Top of Supplied records

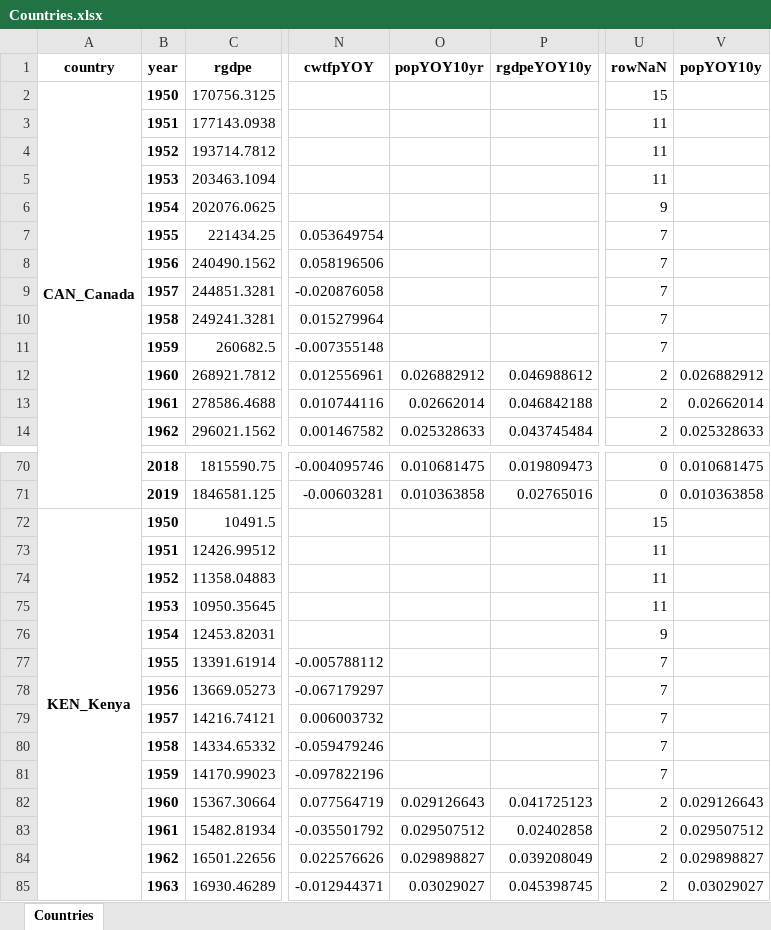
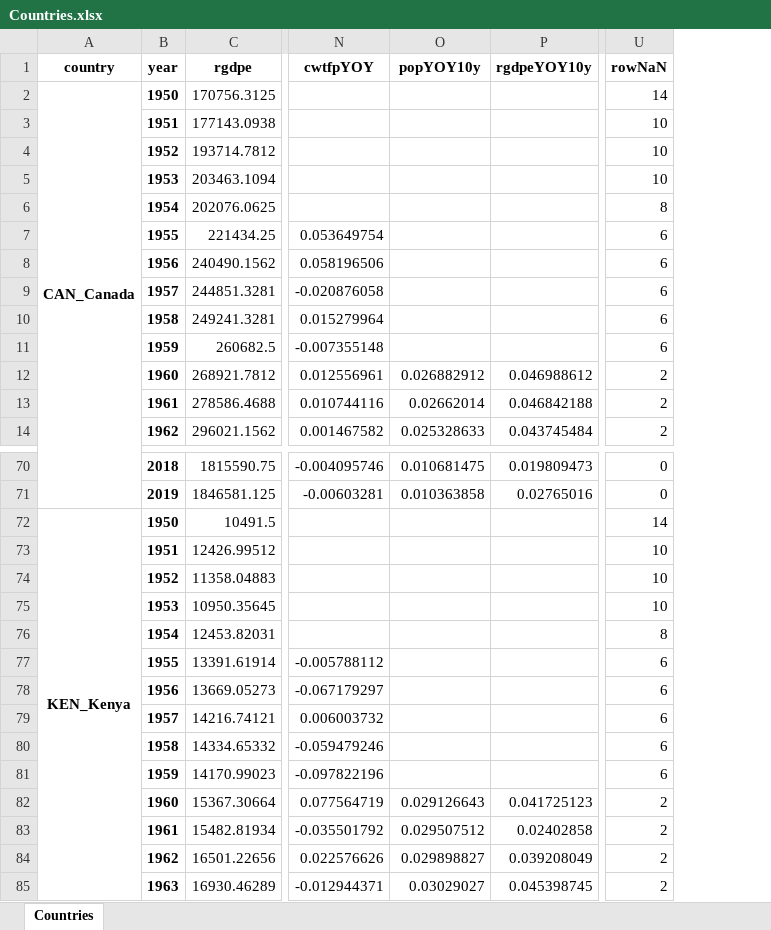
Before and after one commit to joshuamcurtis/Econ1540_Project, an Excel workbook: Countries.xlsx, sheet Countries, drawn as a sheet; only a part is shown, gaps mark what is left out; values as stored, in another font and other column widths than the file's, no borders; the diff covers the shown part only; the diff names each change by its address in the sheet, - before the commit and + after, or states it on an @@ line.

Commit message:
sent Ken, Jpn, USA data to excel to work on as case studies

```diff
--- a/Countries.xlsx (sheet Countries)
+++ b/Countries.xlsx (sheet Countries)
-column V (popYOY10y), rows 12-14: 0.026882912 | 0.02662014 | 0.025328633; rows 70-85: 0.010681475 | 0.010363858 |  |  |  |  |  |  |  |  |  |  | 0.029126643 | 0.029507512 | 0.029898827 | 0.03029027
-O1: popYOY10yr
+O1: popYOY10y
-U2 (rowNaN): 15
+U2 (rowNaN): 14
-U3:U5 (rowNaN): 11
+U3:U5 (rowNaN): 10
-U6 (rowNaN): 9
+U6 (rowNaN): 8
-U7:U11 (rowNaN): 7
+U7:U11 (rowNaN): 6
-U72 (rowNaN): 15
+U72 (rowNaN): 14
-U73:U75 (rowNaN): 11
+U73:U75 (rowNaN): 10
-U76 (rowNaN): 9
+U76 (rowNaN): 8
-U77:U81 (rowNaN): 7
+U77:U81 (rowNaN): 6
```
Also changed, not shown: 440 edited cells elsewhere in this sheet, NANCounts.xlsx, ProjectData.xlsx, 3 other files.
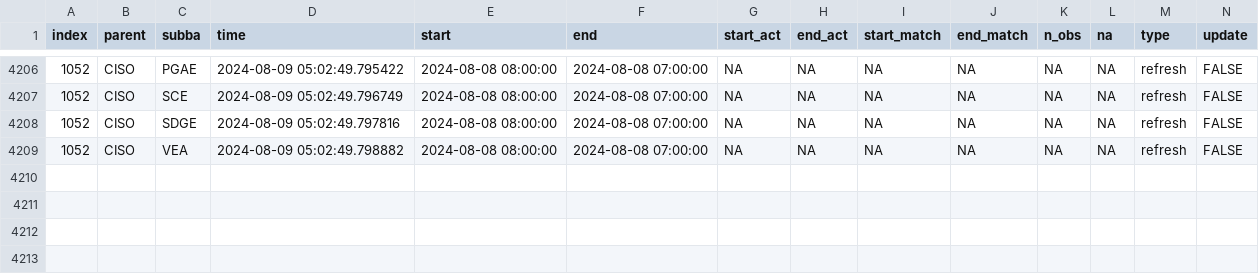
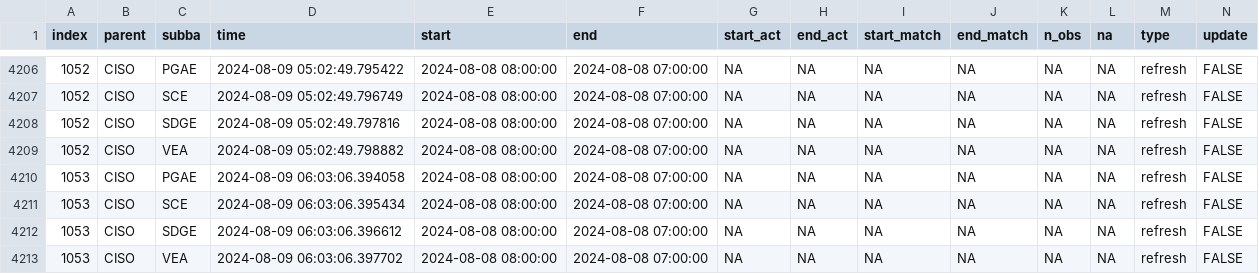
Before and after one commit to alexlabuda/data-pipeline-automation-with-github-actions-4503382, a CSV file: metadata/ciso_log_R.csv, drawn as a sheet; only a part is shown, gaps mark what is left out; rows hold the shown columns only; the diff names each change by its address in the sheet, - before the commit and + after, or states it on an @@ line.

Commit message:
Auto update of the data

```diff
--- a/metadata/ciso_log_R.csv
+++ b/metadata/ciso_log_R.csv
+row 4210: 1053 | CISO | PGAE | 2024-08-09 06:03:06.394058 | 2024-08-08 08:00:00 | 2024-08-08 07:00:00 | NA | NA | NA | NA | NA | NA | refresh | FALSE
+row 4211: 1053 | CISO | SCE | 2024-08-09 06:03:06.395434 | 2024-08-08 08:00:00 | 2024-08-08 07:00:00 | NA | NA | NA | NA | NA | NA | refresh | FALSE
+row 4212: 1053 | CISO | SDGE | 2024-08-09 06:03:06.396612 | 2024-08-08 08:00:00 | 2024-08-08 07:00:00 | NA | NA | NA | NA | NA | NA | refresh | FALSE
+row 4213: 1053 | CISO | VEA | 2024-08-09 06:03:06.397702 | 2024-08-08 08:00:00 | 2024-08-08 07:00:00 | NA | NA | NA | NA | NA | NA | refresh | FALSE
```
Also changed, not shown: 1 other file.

Bottom of Supplied records

Repeat the records above exactly. Pictures do not belong in the copy.

Before and after one commit to joshuamcurtis/Econ1540_Project, an Excel workbook: Countries.xlsx, sheet Countries, drawn as a sheet; only a part is shown, gaps mark what is left out; values as stored, in another font and other column widths than the file's, no borders; the diff covers the shown part only; the diff names each change by its address in the sheet, - before the commit and + after, or states it on an @@ line.

Commit message:
sent Ken, Jpn, USA data to excel to work on as case studies

```diff
--- a/Countries.xlsx (sheet Countries)
+++ b/Countries.xlsx (sheet Countries)
-column V (popYOY10y), rows 12-14: 0.026882912 | 0.02662014 | 0.025328633; rows 70-85: 0.010681475 | 0.010363858 |  |  |  |  |  |  |  |  |  |  | 0.029126643 | 0.029507512 | 0.029898827 | 0.03029027
-O1: popYOY10yr
+O1: popYOY10y
-U2 (rowNaN): 15
+U2 (rowNaN): 14
-U3:U5 (rowNaN): 11
+U3:U5 (rowNaN): 10
-U6 (rowNaN): 9
+U6 (rowNaN): 8
-U7:U11 (rowNaN): 7
+U7:U11 (rowNaN): 6
-U72 (rowNaN): 15
+U72 (rowNaN): 14
-U73:U75 (rowNaN): 11
+U73:U75 (rowNaN): 10
-U76 (rowNaN): 9
+U76 (rowNaN): 8
-U77:U81 (rowNaN): 7
+U77:U81 (rowNaN): 6
```
Also changed, not shown: 440 edited cells elsewhere in this sheet, NANCounts.xlsx, ProjectData.xlsx, 3 other files.
Before and after one commit to alexlabuda/data-pipeline-automation-with-github-actions-4503382, a CSV file: metadata/ciso_log_R.csv, drawn as a sheet; only a part is shown, gaps mark what is left out; rows hold the shown columns only; the diff names each change by its address in the sheet, - before the commit and + after, or states it on an @@ line.

Commit message:
Auto update of the data

```diff
--- a/metadata/ciso_log_R.csv
+++ b/metadata/ciso_log_R.csv
+row 4210: 1053 | CISO | PGAE | 2024-08-09 06:03:06.394058 | 2024-08-08 08:00:00 | 2024-08-08 07:00:00 | NA | NA | NA | NA | NA | NA | refresh | FALSE
+row 4211: 1053 | CISO | SCE | 2024-08-09 06:03:06.395434 | 2024-08-08 08:00:00 | 2024-08-08 07:00:00 | NA | NA | NA | NA | NA | NA | refresh | FALSE
+row 4212: 1053 | CISO | SDGE | 2024-08-09 06:03:06.396612 | 2024-08-08 08:00:00 | 2024-08-08 07:00:00 | NA | NA | NA | NA | NA | NA | refresh | FALSE
+row 4213: 1053 | CISO | VEA | 2024-08-09 06:03:06.397702 | 2024-08-08 08:00:00 | 2024-08-08 07:00:00 | NA | NA | NA | NA | NA | NA | refresh | FALSE
```
Also changed, not shown: 1 other file.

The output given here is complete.